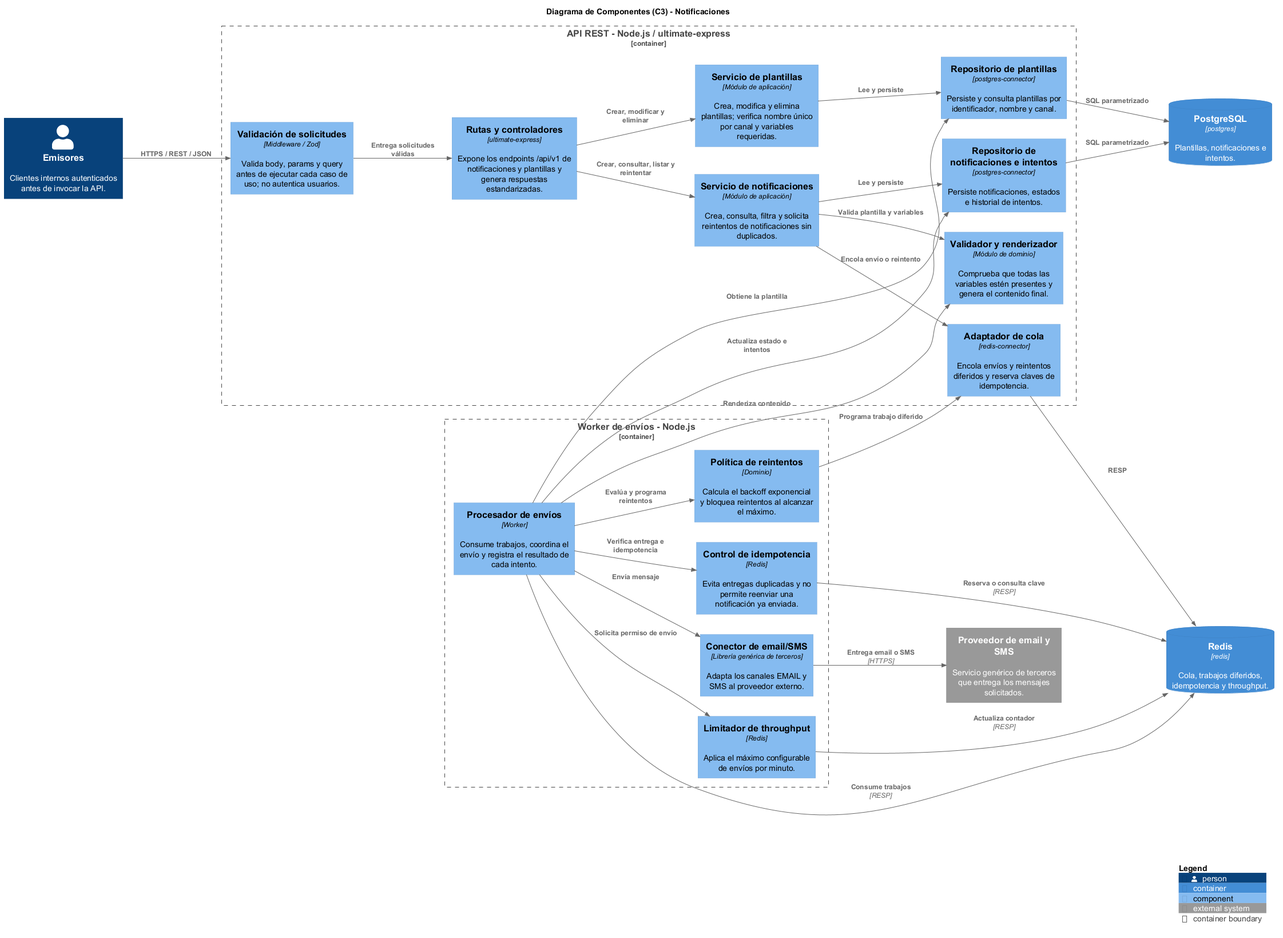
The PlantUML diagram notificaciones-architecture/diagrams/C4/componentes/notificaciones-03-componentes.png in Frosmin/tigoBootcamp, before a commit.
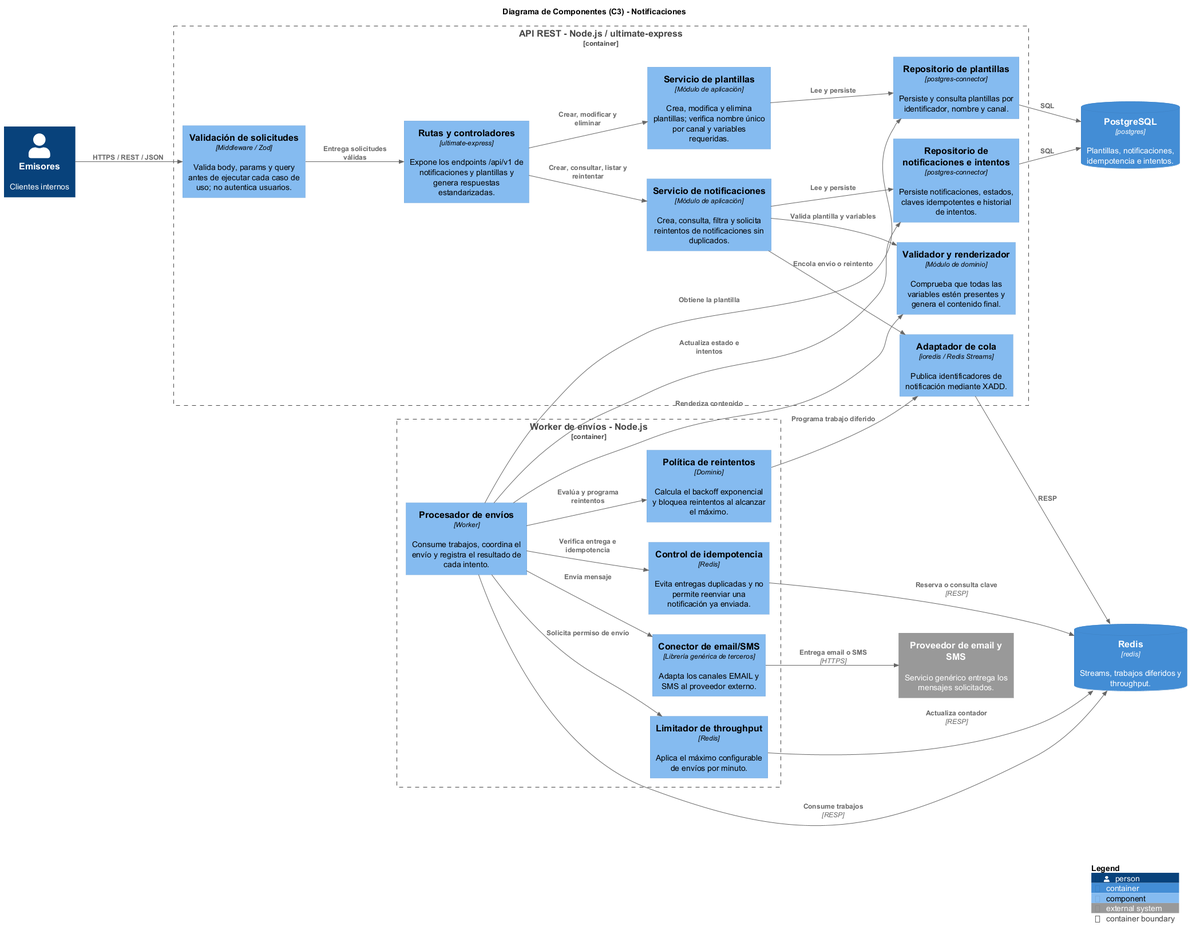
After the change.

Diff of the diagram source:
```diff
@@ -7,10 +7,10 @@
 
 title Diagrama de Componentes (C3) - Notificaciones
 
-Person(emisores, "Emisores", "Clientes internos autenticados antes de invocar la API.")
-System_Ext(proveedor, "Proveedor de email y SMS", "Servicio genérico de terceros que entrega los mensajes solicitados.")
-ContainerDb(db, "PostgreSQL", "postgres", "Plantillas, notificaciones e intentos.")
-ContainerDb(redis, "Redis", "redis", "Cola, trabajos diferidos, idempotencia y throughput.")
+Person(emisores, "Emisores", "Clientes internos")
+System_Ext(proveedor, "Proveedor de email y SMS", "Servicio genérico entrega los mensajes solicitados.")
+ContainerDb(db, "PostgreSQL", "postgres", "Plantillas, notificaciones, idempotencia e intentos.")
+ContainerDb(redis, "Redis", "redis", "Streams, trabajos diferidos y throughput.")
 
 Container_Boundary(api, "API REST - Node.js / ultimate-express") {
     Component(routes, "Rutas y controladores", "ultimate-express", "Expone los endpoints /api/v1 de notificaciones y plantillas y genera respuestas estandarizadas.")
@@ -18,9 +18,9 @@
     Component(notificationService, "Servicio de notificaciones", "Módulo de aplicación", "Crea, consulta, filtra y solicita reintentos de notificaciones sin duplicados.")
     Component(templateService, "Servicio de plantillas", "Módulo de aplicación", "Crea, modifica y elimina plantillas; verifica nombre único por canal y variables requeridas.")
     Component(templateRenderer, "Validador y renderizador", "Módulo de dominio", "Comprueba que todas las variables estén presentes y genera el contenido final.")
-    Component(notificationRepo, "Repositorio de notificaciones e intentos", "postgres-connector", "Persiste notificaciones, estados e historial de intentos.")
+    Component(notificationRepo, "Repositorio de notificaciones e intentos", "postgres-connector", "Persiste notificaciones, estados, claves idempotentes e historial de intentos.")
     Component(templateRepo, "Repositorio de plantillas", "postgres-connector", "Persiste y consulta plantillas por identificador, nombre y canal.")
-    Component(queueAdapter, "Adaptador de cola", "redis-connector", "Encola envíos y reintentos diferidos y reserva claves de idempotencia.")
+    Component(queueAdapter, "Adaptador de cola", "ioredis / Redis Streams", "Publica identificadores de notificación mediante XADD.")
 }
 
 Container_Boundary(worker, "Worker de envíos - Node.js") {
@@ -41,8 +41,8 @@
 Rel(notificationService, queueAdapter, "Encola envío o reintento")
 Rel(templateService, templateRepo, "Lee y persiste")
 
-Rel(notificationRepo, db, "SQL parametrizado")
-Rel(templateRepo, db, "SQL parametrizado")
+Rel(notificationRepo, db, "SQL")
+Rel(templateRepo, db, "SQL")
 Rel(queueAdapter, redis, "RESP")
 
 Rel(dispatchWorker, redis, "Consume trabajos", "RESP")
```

> **ABOUT THIS EXERCISE**
Output every entry above verbatim, but leave out the pictures.

> **TASK RESPONSE**
The PlantUML diagram notificaciones-architecture/diagrams/C4/componentes/notificaciones-03-componentes.png in Frosmin/tigoBootcamp, before a commit.
After the change.

Diff of the diagram source:
```diff
@@ -7,10 +7,10 @@
 
 title Diagrama de Componentes (C3) - Notificaciones
 
-Person(emisores, "Emisores", "Clientes internos autenticados antes de invocar la API.")
-System_Ext(proveedor, "Proveedor de email y SMS", "Servicio genérico de terceros que entrega los mensajes solicitados.")
-ContainerDb(db, "PostgreSQL", "postgres", "Plantillas, notificaciones e intentos.")
-ContainerDb(redis, "Redis", "redis", "Cola, trabajos diferidos, idempotencia y throughput.")
+Person(emisores, "Emisores", "Clientes internos")
+System_Ext(proveedor, "Proveedor de email y SMS", "Servicio genérico entrega los mensajes solicitados.")
+ContainerDb(db, "PostgreSQL", "postgres", "Plantillas, notificaciones, idempotencia e intentos.")
+ContainerDb(redis, "Redis", "redis", "Streams, trabajos diferidos y throughput.")
 
 Container_Boundary(api, "API REST - Node.js / ultimate-express") {
     Component(routes, "Rutas y controladores", "ultimate-express", "Expone los endpoints /api/v1 de notificaciones y plantillas y genera respuestas estandarizadas.")
@@ -18,9 +18,9 @@
     Component(notificationService, "Servicio de notificaciones", "Módulo de aplicación", "Crea, consulta, filtra y solicita reintentos de notificaciones sin duplicados.")
     Component(templateService, "Servicio de plantillas", "Módulo de aplicación", "Crea, modifica y elimina plantillas; verifica nombre único por canal y variables requeridas.")
     Component(templateRenderer, "Validador y renderizador", "Módulo de dominio", "Comprueba que todas las variables estén presentes y genera el contenido final.")
-    Component(notificationRepo, "Repositorio de notificaciones e intentos", "postgres-connector", "Persiste notificaciones, estados e historial de intentos.")
+    Component(notificationRepo, "Repositorio de notificaciones e intentos", "postgres-connector", "Persiste notificaciones, estados, claves idempotentes e historial de intentos.")
     Component(templateRepo, "Repositorio de plantillas", "postgres-connector", "Persiste y consulta plantillas por identificador, nombre y canal.")
-    Component(queueAdapter, "Adaptador de cola", "redis-connector", "Encola envíos y reintentos diferidos y reserva claves de idempotencia.")
+    Component(queueAdapter, "Adaptador de cola", "ioredis / Redis Streams", "Publica identificadores de notificación mediante XADD.")
 }
 
 Container_Boundary(worker, "Worker de envíos - Node.js") {
@@ -41,8 +41,8 @@
 Rel(notificationService, queueAdapter, "Encola envío o reintento")
 Rel(templateService, templateRepo, "Lee y persiste")
 
-Rel(notificationRepo, db, "SQL parametrizado")
-Rel(templateRepo, db, "SQL parametrizado")
+Rel(notificationRepo, db, "SQL")
+Rel(templateRepo, db, "SQL")
 Rel(queueAdapter, redis, "RESP")
 
 Rel(dispatchWorker, redis, "Consume trabajos", "RESP")
```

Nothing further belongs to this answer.